┏━━
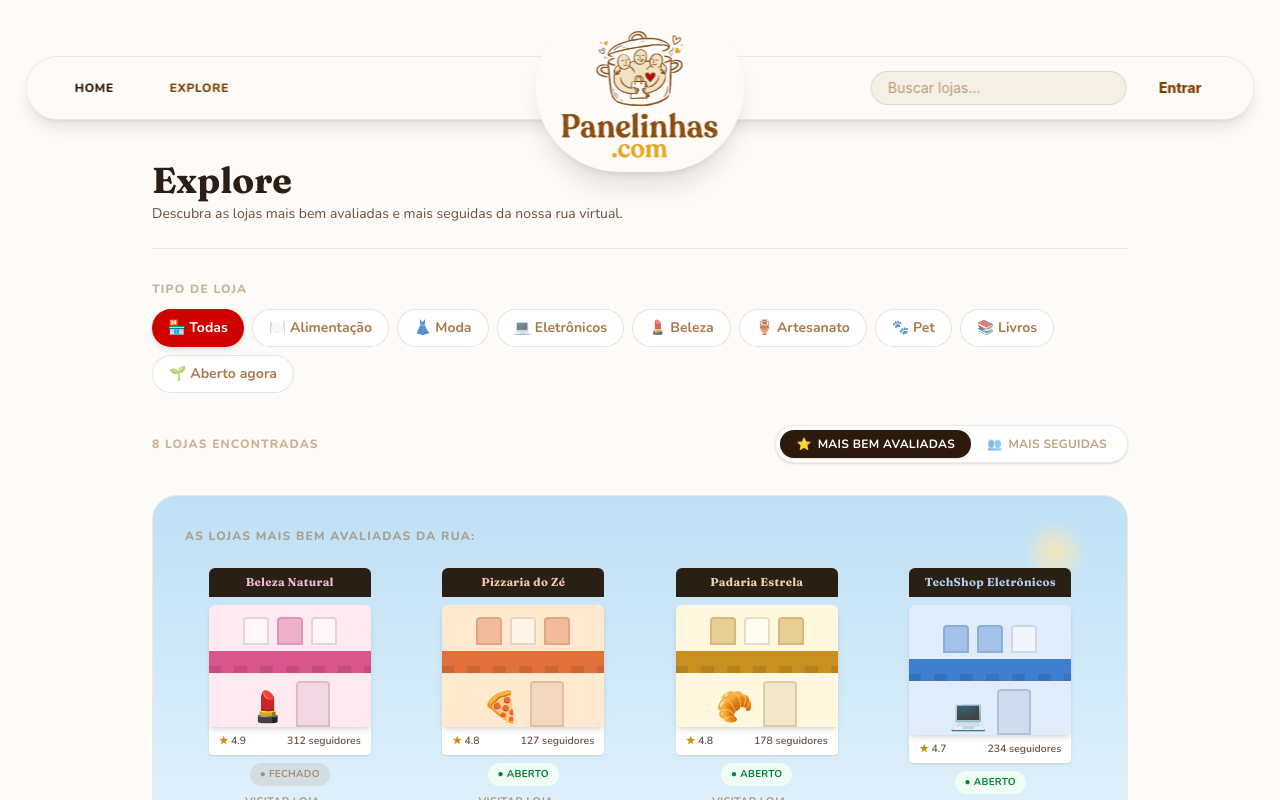
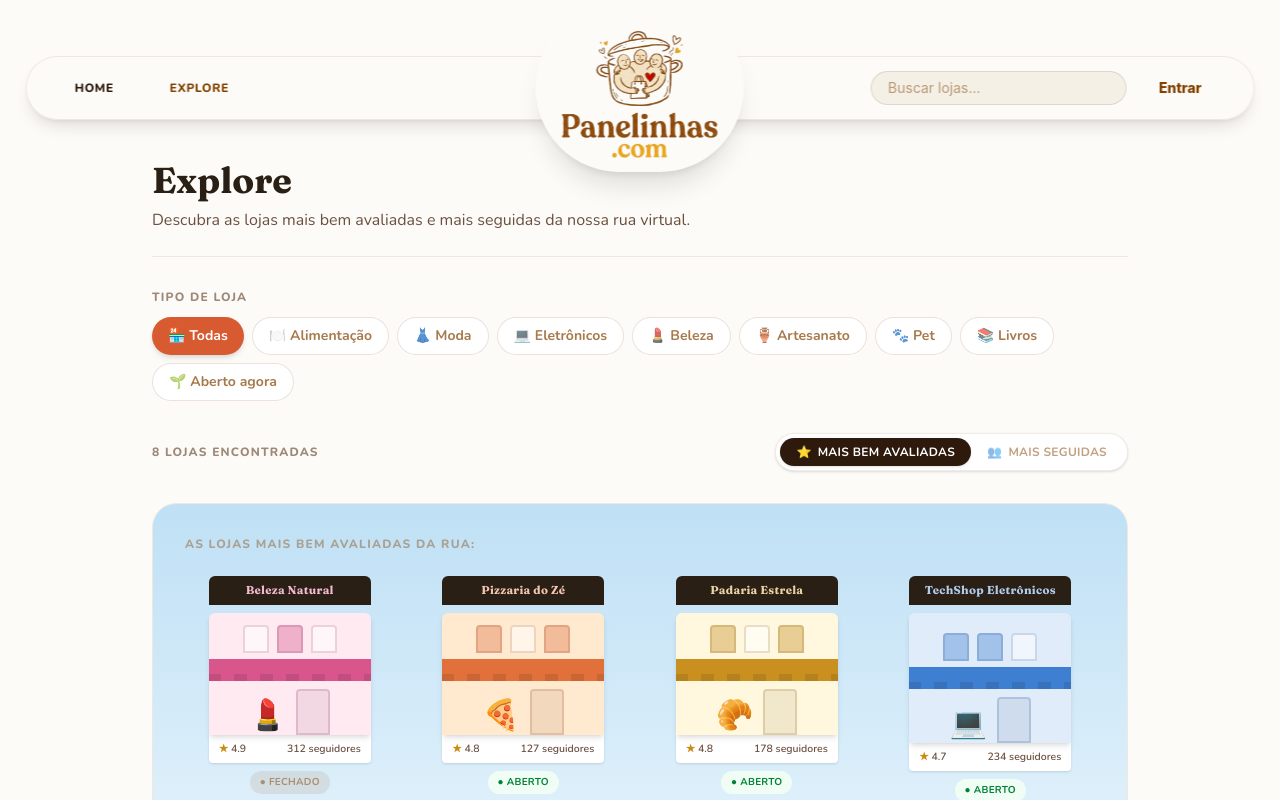
Before and after one commit to JoaoHPS06/Panelinhas.com, a React (Vite) app in the folder frontend/: page /explore in a window 1280 px wide. Shown: the top 800 px of the page. Built offline with nearby package versions, Linux system fonts and the light colour scheme.

Commit message:
Alterações para manter a consistência visual entre paginas
Foram alterados detalhes como cores e tamanho de fonte para facilitar a leitura e manter consistência com as outras paginas

```diff
--- a/frontend/src/pages/Explore.tsx
+++ b/frontend/src/pages/Explore.tsx
@@ -182,17 +182,17 @@ export const Explore = () => {
         <div className="border-b border-marrom-rustico/10 pb-6">
           <h1
             className="text-4xl font-extrabold text-[#2A1F14]"
-            style={{ fontFamily: "Fraunces, Georgia, serif" }}
+            style={{ fontFamily: "Fraunces, serif" }}
           >
             Explore
           </h1>
-          <p className="text-[#6B5040] text-sm mt-1">
+          <p className="pt-1 text-[#6B5040] text-base mt-1">
             Descubra as lojas mais bem avaliadas e mais seguidas da nossa rua virtual.
           </p>
         </div>
 
         <div>
-          <span className="text-xs font-extrabold uppercase tracking-widest text-marrom-rustico/40 block mb-3">
+          <span className="text-xs font-extrabold uppercase tracking-widest text-[#9E8878] block mb-3">
             Tipo de loja
           </span>
           <div className="flex flex-wrap gap-2">
@@ -202,7 +202,7 @@ export const Explore = () => {
                 onClick={() => setCategoriaAtiva(cat)}
                 className={`px-4 py-2 rounded-full text-sm font-bold transition-colors cursor-pointer ${
                   categoriaAtiva === cat
-                    ? "bg-vermelho-pimenta text-white shadow-md"
+                    ? "bg-[#D85A30] text-white shadow-md"
                     : "bg-white border border-marrom-rustico/15 text-marrom-rustico/70 hover:border-vermelho-pimenta/40"
                 }`}
               >
@@ -213,7 +213,7 @@ export const Explore = () => {
         </div>
 
         <div className="flex flex-col sm:flex-row sm:items-center sm:justify-between gap-3">
-          <span className="text-xs font-extrabold uppercase tracking-widest text-marrom-rustico/40">
+          <span className="text-xs font-extrabold uppercase tracking-widest text-[#9E8878]">
             {loading
               ? "Carregando lojas..."
               : `${lojasExibidas.length} ${lojasExibidas.length === 1 ? "loja encontrada" : "lojas encontradas"}`}
@@ -241,10 +241,7 @@ export const Explore = () => {
             className="absolute inset-0"
             style={{ background: "linear-gradient(180deg, #BFE0F5 0%, #EAF6FD 65%, #FAF7F4 100%)" }}
           />
-          <div
-            className="absolute top-6 right-10 w-16 h-16 rounded-full opacity-80 pointer-events-none"
-            style={{ background: "radial-gradient(circle, #FFE9A8 0%, rgba(255,233,168,0) 70%)" }}
-          />
+          <div/>
           <div className="relative p-8">
             {loading ? (
               <>
```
┗━━
> **WHAT THE TASK ASKS**:
Restate it all word for word: every record, no pictures.

> **ANSWER SECTION**:
Before and after one commit to JoaoHPS06/Panelinhas.com, a React (Vite) app in the folder frontend/: page /explore in a window 1280 px wide. Shown: the top 800 px of the page. Built offline with nearby package versions, Linux system fonts and the light colour scheme.

Commit message:
Alterações para manter a consistência visual entre paginas
Foram alterados detalhes como cores e tamanho de fonte para facilitar a leitura e manter consistência com as outras paginas

```diff
--- a/frontend/src/pages/Explore.tsx
+++ b/frontend/src/pages/Explore.tsx
@@ -182,17 +182,17 @@ export const Explore = () => {
         <div className="border-b border-marrom-rustico/10 pb-6">
           <h1
             className="text-4xl font-extrabold text-[#2A1F14]"
-            style={{ fontFamily: "Fraunces, Georgia, serif" }}
+            style={{ fontFamily: "Fraunces, serif" }}
           >
             Explore
           </h1>
-          <p className="text-[#6B5040] text-sm mt-1">
+          <p className="pt-1 text-[#6B5040] text-base mt-1">
             Descubra as lojas mais bem avaliadas e mais seguidas da nossa rua virtual.
           </p>
         </div>
 
         <div>
-          <span className="text-xs font-extrabold uppercase tracking-widest text-marrom-rustico/40 block mb-3">
+          <span className="text-xs font-extrabold uppercase tracking-widest text-[#9E8878] block mb-3">
             Tipo de loja
           </span>
           <div className="flex flex-wrap gap-2">
@@ -202,7 +202,7 @@ export const Explore = () => {
                 onClick={() => setCategoriaAtiva(cat)}
                 className={`px-4 py-2 rounded-full text-sm font-bold transition-colors cursor-pointer ${
                   categoriaAtiva === cat
-                    ? "bg-vermelho-pimenta text-white shadow-md"
+                    ? "bg-[#D85A30] text-white shadow-md"
                     : "bg-white border border-marrom-rustico/15 text-marrom-rustico/70 hover:border-vermelho-pimenta/40"
                 }`}
               >
@@ -213,7 +213,7 @@ export const Explore = () => {
         </div>
 
         <div className="flex flex-col sm:flex-row sm:items-center sm:justify-between gap-3">
-          <span className="text-xs font-extrabold uppercase tracking-widest text-marrom-rustico/40">
+          <span className="text-xs font-extrabold uppercase tracking-widest text-[#9E8878]">
             {loading
               ? "Carregando lojas..."
               : `${lojasExibidas.length} ${lojasExibidas.length === 1 ? "loja encontrada" : "lojas encontradas"}`}
@@ -241,10 +241,7 @@ export const Explore = () => {
             className="absolute inset-0"
             style={{ background: "linear-gradient(180deg, #BFE0F5 0%, #EAF6FD 65%, #FAF7F4 100%)" }}
           />
-          <div
-            className="absolute top-6 right-10 w-16 h-16 rounded-full opacity-80 pointer-events-none"
-            style={{ background: "radial-gradient(circle, #FFE9A8 0%, rgba(255,233,168,0) 70%)" }}
-          />
+          <div/>
           <div className="relative p-8">
             {loading ? (
               <>
```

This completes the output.